That old tale, arising not from folk but from corporate interests, said that unlimited growth and soaring GDP is the measure of economic health and community wellbeing; that a rising stock market protects us, no matter how rundown our neighborhoods; that deregulation stimulates investment, even as climate destabilizing emissions rise; and that national security need only focus on existential threats beyond our borders, and not on quality of life and preservation of civil liberties.
It is long past time for us to tell a new story: one that recognizes the turbulent sea of change we sail in [; a story that recognizes the dangers around us but doesn’t just induce a fear or grief response. This new story inspires us to prepare together as communities with open eyes, minds, and hearts — ready to face the risks of impending calamity while embracing the promise of resilience and hope of regeneration.
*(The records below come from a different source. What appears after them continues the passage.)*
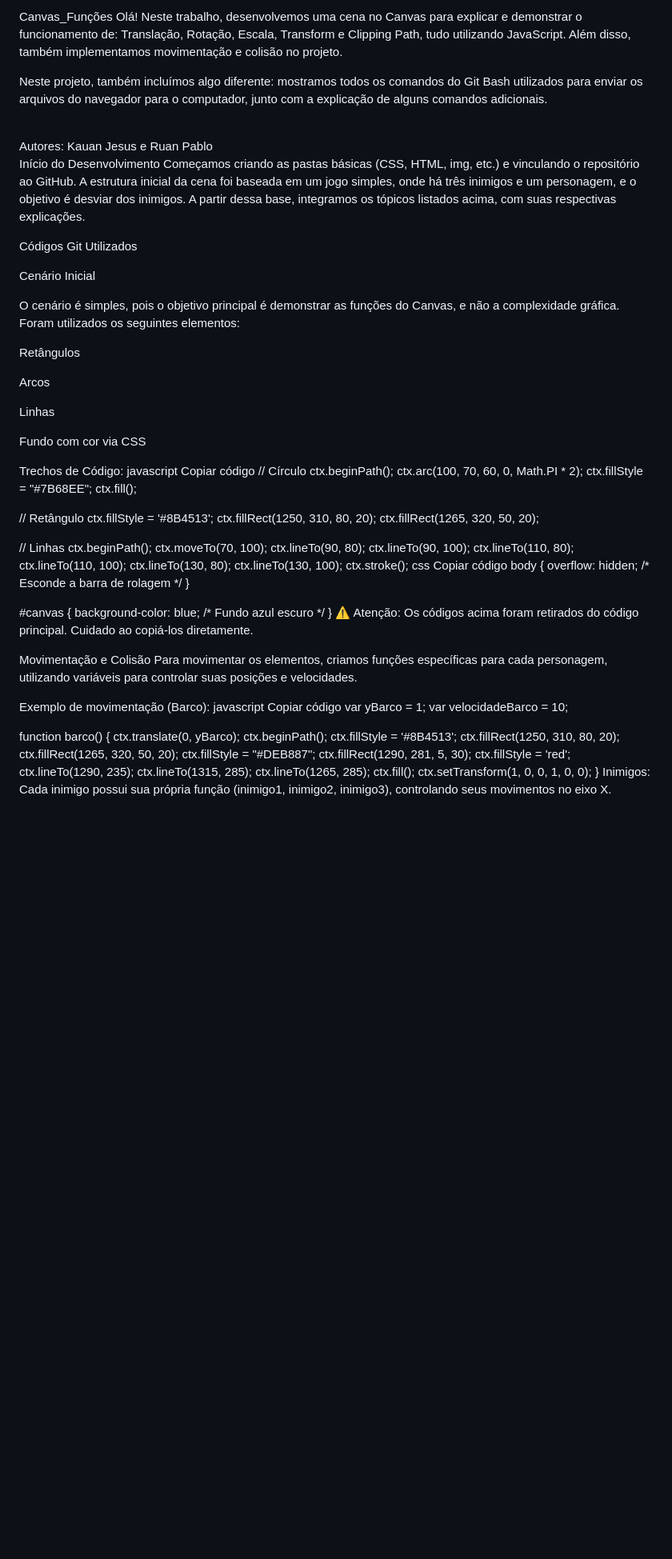
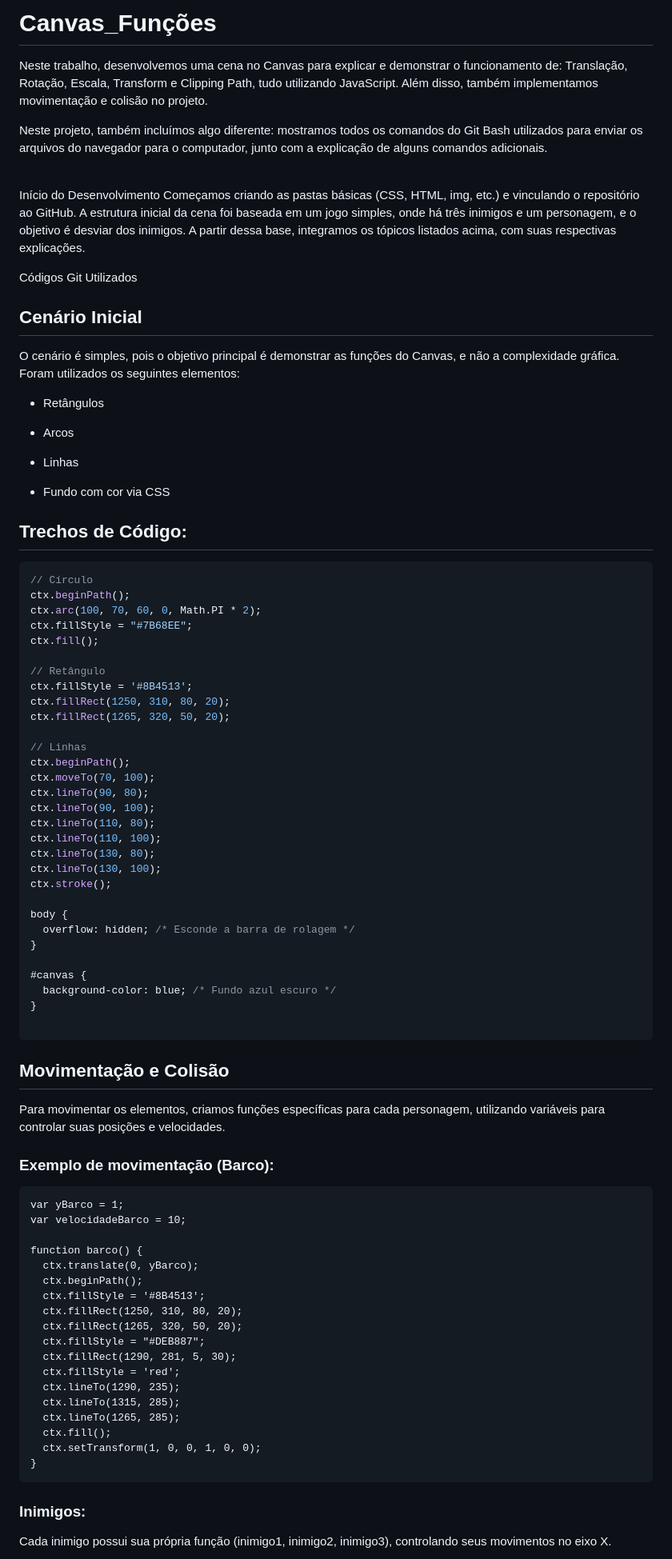
Before and after one commit to RuanPSilva/Canvas_Funcoes, a Markdown page: README.md, the part around one of its changes. Shown at 80% size. Drawn GitHub-style; blank space fills up the shorter version.

Commit message:
Atualização do README.md

````diff
--- a/README.md
+++ b/README.md
@@ -1,10 +1,10 @@
-Canvas_Funções
-Olá! Neste trabalho, desenvolvemos uma cena no Canvas para explicar e demonstrar o funcionamento de: Translação, Rotação, Escala, Transform e Clipping Path, tudo utilizando JavaScript. Além disso, também implementamos movimentação e colisão no projeto.
+# Canvas_Funções
+Neste trabalho, desenvolvemos uma cena no Canvas para explicar e demonstrar o funcionamento de: Translação, Rotação, Escala, Transform e Clipping Path, tudo utilizando JavaScript. Além disso, também implementamos movimentação e colisão no projeto.
 
 Neste projeto, também incluímos algo diferente: mostramos todos os comandos do Git Bash utilizados para enviar os arquivos do navegador para o computador, junto com a explicação de alguns comandos adicionais.
 
 <br>
-Autores: Kauan Jesus e Ruan Pablo
+
 
 Início do Desenvolvimento
 Começamos criando as pastas básicas (CSS, HTML, img, etc.) e vinculando o repositório ao GitHub. A estrutura inicial da cena foi baseada em um jogo simples, onde há três inimigos e um personagem, e o objetivo é desviar dos inimigos. A partir dessa base, integramos os tópicos listados acima, com suas respectivas explicações.
@@ -19,22 +19,22 @@ Códigos Git Utilizados
 
 
 
-Cenário Inicial
+## Cenário Inicial
 
 
 O cenário é simples, pois o objetivo principal é demonstrar as funções do Canvas, e não a complexidade gráfica. Foram utilizados os seguintes elementos:
 
-Retângulos
+- Retângulos
 
-Arcos
+- Arcos
 
-Linhas
+- Linhas
 
-Fundo com cor via CSS
+- Fundo com cor via CSS
 
-Trechos de Código:
-javascript
-Copiar código
+## Trechos de Código:
+
+```javascript
 // Círculo
 ctx.beginPath();
 ctx.arc(100, 70, 60, 0, Math.PI * 2);
@@ -56,8 +56,7 @@ ctx.lineTo(110, 100);
 ctx.lineTo(130, 80);
 ctx.lineTo(130, 100);
 ctx.stroke();
-css
-Copiar código
+
 body {
   overflow: hidden; /* Esconde a barra de rolagem */
 }
@@ -65,14 +64,14 @@ body {
 #canvas {
   background-color: blue; /* Fundo azul escuro */
 }
-⚠️ Atenção: Os códigos acima foram retirados do código principal. Cuidado ao copiá-los diretamente.
 
-Movimentação e Colisão
+```
+
+## Movimentação e Colisão
 Para movimentar os elementos, criamos funções específicas para cada personagem, utilizando variáveis para controlar suas posições e velocidades.
 
-Exemplo de movimentação (Barco):
-javascript
-Copiar código
+### Exemplo de movimentação (Barco):
+```javascipt
 var yBarco = 1;
 var velocidadeBarco = 10;
 
@@ -91,6 +90,8 @@ function barco() {
   ctx.fill();
   ctx.setTransform(1, 0, 0, 1, 0, 0);
 }
-Inimigos:
+```
+
+### Inimigos:
 Cada inimigo possui sua própria função (inimigo1, inimigo2, inimigo3), controlando seus movimentos no eixo X.
 
````
Also changed, not shown: other parts of README.md (+14 -13 lines).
We need to change the narrative now, embrace a new story truer to circumstance — a storyline in which we heroically face adversity together, creating abundance out of crisis, moving with agility through chaos toward new community values that will sustain us in the unsettled years ahead. That story, based on John’s vision, could be called Repairing Place.
The roots of that story are certain: we will thrive only by being earth and community stewards, rather than exploiters; only by demanding that our leaders address not only the economic balance sheet, but also our ecological and equity balance sheets. Only then will we be able to go ahead with hope and find a safe harbor. Only then can we leave a better world for the next generations.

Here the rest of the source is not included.